A Los Angeles judge ruled on Monday that Wade Robson, who is featured in the 2019 HBO documentary “Leaving Neverland,” cannot sue Jackson’s businesses, MJJ Productions and MJJ Ventures, over the childhood sexual abuse he allegedly suffered at the hands of the singer for seven years.
Here’s more from Variety:
The suit was first dismissed on statute of limitations grounds, but was revived in 2020 after California amended its state law to give plaintiffs in child sex abuse cases more time to sue. Robson had accused Jackson’s loan-out companies, MJJ Productions and MJJ Ventures, of facilitating the singer’s abuse against him and others. In his ruling, Judge Mark A. Young held that the companies had no ability to control Jackson because Jackson wholly owned both of them throughout his life. Young dismissed a similar suit brought by James Safechuck, the other subject of “Leaving Neverland,” on the same grounds last October. That case is now on appeal.
Robson’s attorney, Vince Finaldi, intends to appeal the decision.
“If allowed to stand, the decision would set a dangerous precedent that would leave thousands of children working in the entertainment industry vulnerable to sexual abuse by persons in places of power,” Finaldi said in a statement. “The children of our state deserve protection, and we will not stop fighting until we [ensure] that every child is safe.”
Jonathan Steinsapir, the attorney representing Jackson’s corporations, praised the judge’s ruling.
“Wade Robson has spent the last eight years pursuing frivolous claims in different lawsuits against Michael Jackson’s estate and companies associated with it,” Steinsapir said a motion for summary judgment. “Robson has taken nearly three dozen depositions and inspected and presented hundreds of thousands of documents trying to prove his claims, yet a Judge has once again ruled that Robson’s claims have no merit whatsoever, that no trial is necessary and that his latest case is dismissed.”
He also explained why Jackson’s companies can not be held responsible for the abuse Wade and Safechuck allegedly suffered.

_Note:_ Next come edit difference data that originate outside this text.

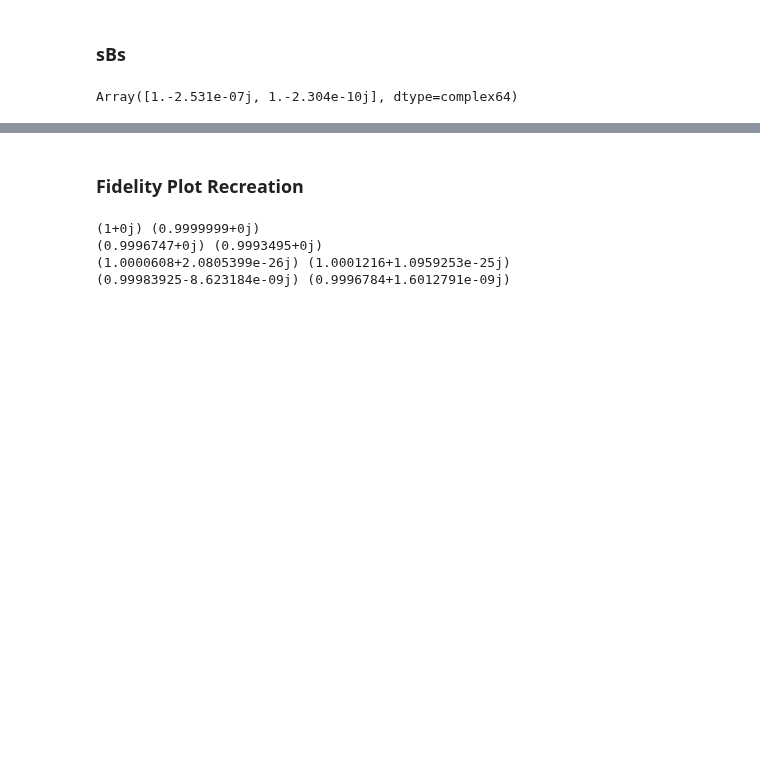
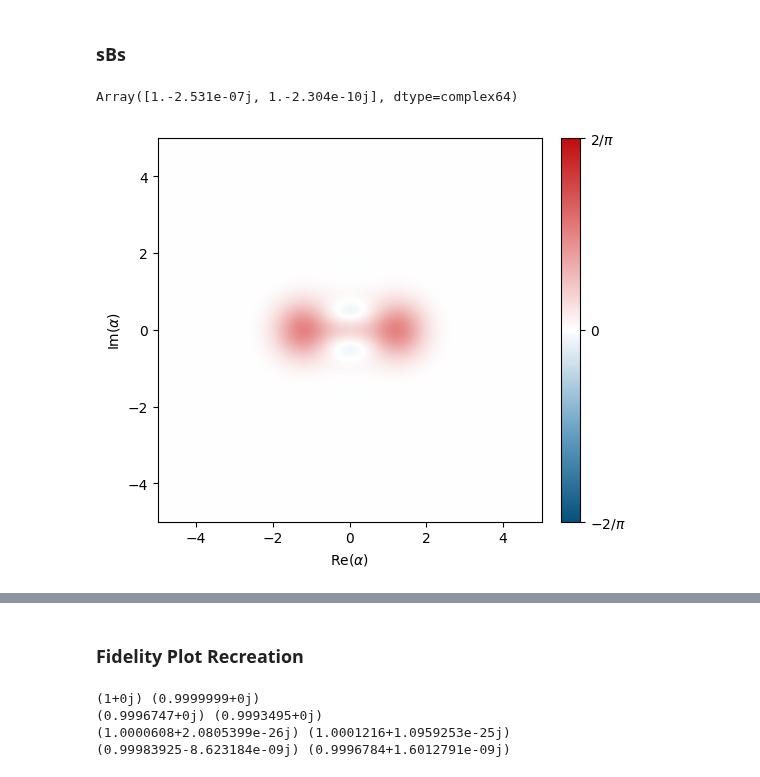
Before and after one commit to connorblake1/jiang-research, a Jupyter notebook: FiniteGKP/jax_FiniteGKP.ipynb, the cells around one changed output, grey strips where cells are left out. Drawn from its saved outputs; the diff is of its cells as text; code cells hidden in the pictures; blank space fills up the shorter version.

```diff
--- a/FiniteGKP/jax_FiniteGKP.ipynb
+++ b/FiniteGKP/jax_FiniteGKP.ipynb
@@ -86,10 +86,10 @@ def sawtooth_fourier(ai,mi,ni=30):
     for k in range(1,ni+1):
         sum = sum + ((-1)**k)/k*sinm(arg_a*k)
     return -mi/jnp.pi*sum
-def D(alpha_i):
+def D(alpha_i: complex):
     return jla.expm(alpha_i*a_dag - jnp.conj(alpha_i)*a)
-def CD(beta_i):
-    return jla.expm(tensor(beta_i*a_dag - jnp.conj(beta_i)*a,dq.sigmaz())/(2*root2))
+def CD(beta_i: complex):
+    return jla.expm(dq.tensor(beta_i*a_dag - jnp.conj(beta_i)*a,dq.sigmaz())/(2*root2))
 def S(xi):
     return jla.expm(jnp.conj(xi)*(a@a)-xi*(a_dag@a_dag))
 # %%
@@ -301,10 +301,10 @@ True
 # %% [markdown]
 ### Setup
 # %%
-gamma = 1  # free parameter
+gamma = 1.  # free parameter
 gamma_j = jnp.array([gamma,gamma])
 T = 10
-epsilon_j = s_Delta*l_j
+epsilon_j = s_Delta*4*jnp.pi/l_j
 theta_j = jnp.angle(alpha+1j*beta)
 Gamma_dt = t_Delta/4*c_Delta**2*l_j**2
 dt = Gamma_dt[0]/gamma
@@ -527,4 +505,8 @@ rho0_sbs = dq.tensor(dq.fock_dm(N,1),plusdm)
 jnp.linalg.det(U_sBs_dag)
 # %% [output]
 Array([1.-2.531e-07j, 1.-2.304e-10j], dtype=complex64)
+# %%
+dq.plot.wigner(dq.ptrace(U_sBs[0]@rho0_sbs@U_sBs_dag[0],0,(N,2)))
+# %% [output]
+[figure, added]
 # %%
```
Also changed, not shown: parts of 12 cells of this notebook, 3 other files.
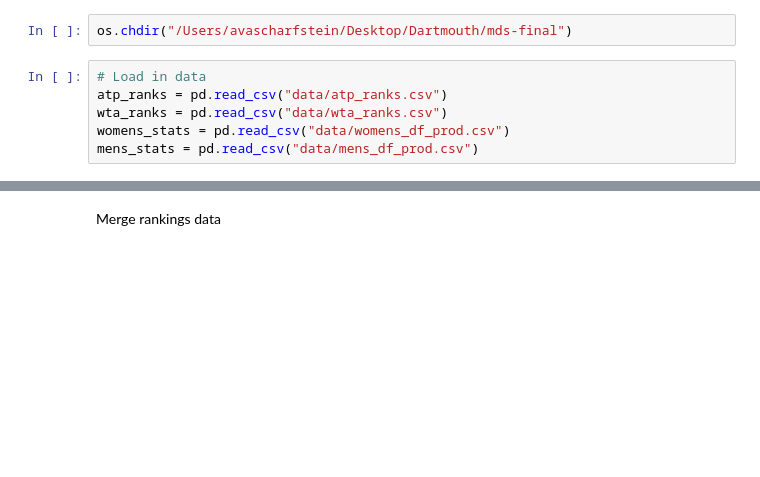
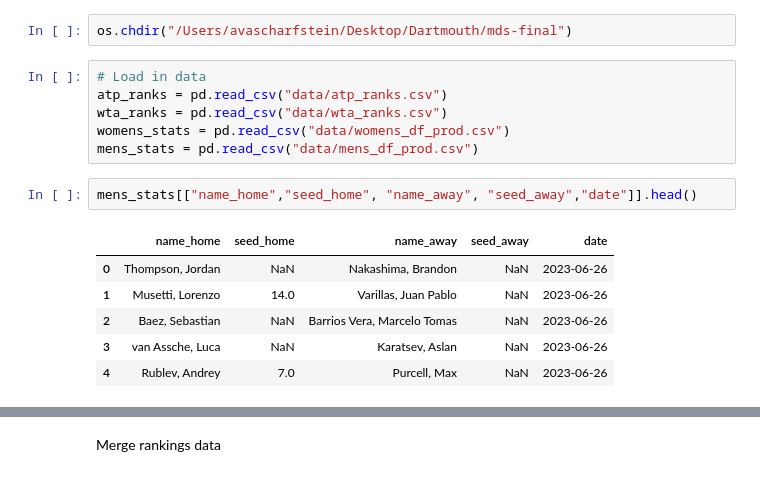
Before and after one commit to scharfsteina/mds-final, a Jupyter notebook: preprocessing/merging.ipynb, the cells around one changed output, grey strips where cells are left out. Drawn from its saved outputs; the diff is of its cells as text; blank space fills up the shorter version.

```diff
--- a/preprocessing/merging.ipynb
+++ b/preprocessing/merging.ipynb
@@ -10,3 +10,12 @@ atp_ranks = pd.read_csv("data/atp_ranks.csv")
 wta_ranks = pd.read_csv("data/wta_ranks.csv")
 womens_stats = pd.read_csv("data/womens_df_prod.csv")
 mens_stats = pd.read_csv("data/mens_df_prod.csv")
+# %%
+mens_stats[["name_home","seed_home", "name_away", "seed_away","date"]].head()
+# %% [output]
+|  | name_home | seed_home | name_away | seed_away | date |
+| 0 | Thompson, Jordan | NaN | Nakashima, Brandon | NaN | 2023-06-26 |
+| 1 | Musetti, Lorenzo | 14.0 | Varillas, Juan Pablo | NaN | 2023-06-26 |
+| 2 | Baez, Sebastian | NaN | Barrios Vera, Marcelo Tomas | NaN | 2023-06-26 |
+| 3 | van Assche, Luca | NaN | Karatsev, Aslan | NaN | 2023-06-26 |
+| 4 | Rublev, Andrey | 7.0 | Purcell, Max | NaN | 2023-06-26 |
```
Also changed, not shown: parts of 1 cell of this notebook, 8 other files.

“There was no way for the corporations to supervise or exert control over Jackson, their sole shareholder,” said Steinsapir. “The Corporations therefore had no ability — and thus no duty — to protect Plaintiff from Jackson’s alleged criminal conduct as a matter of law.”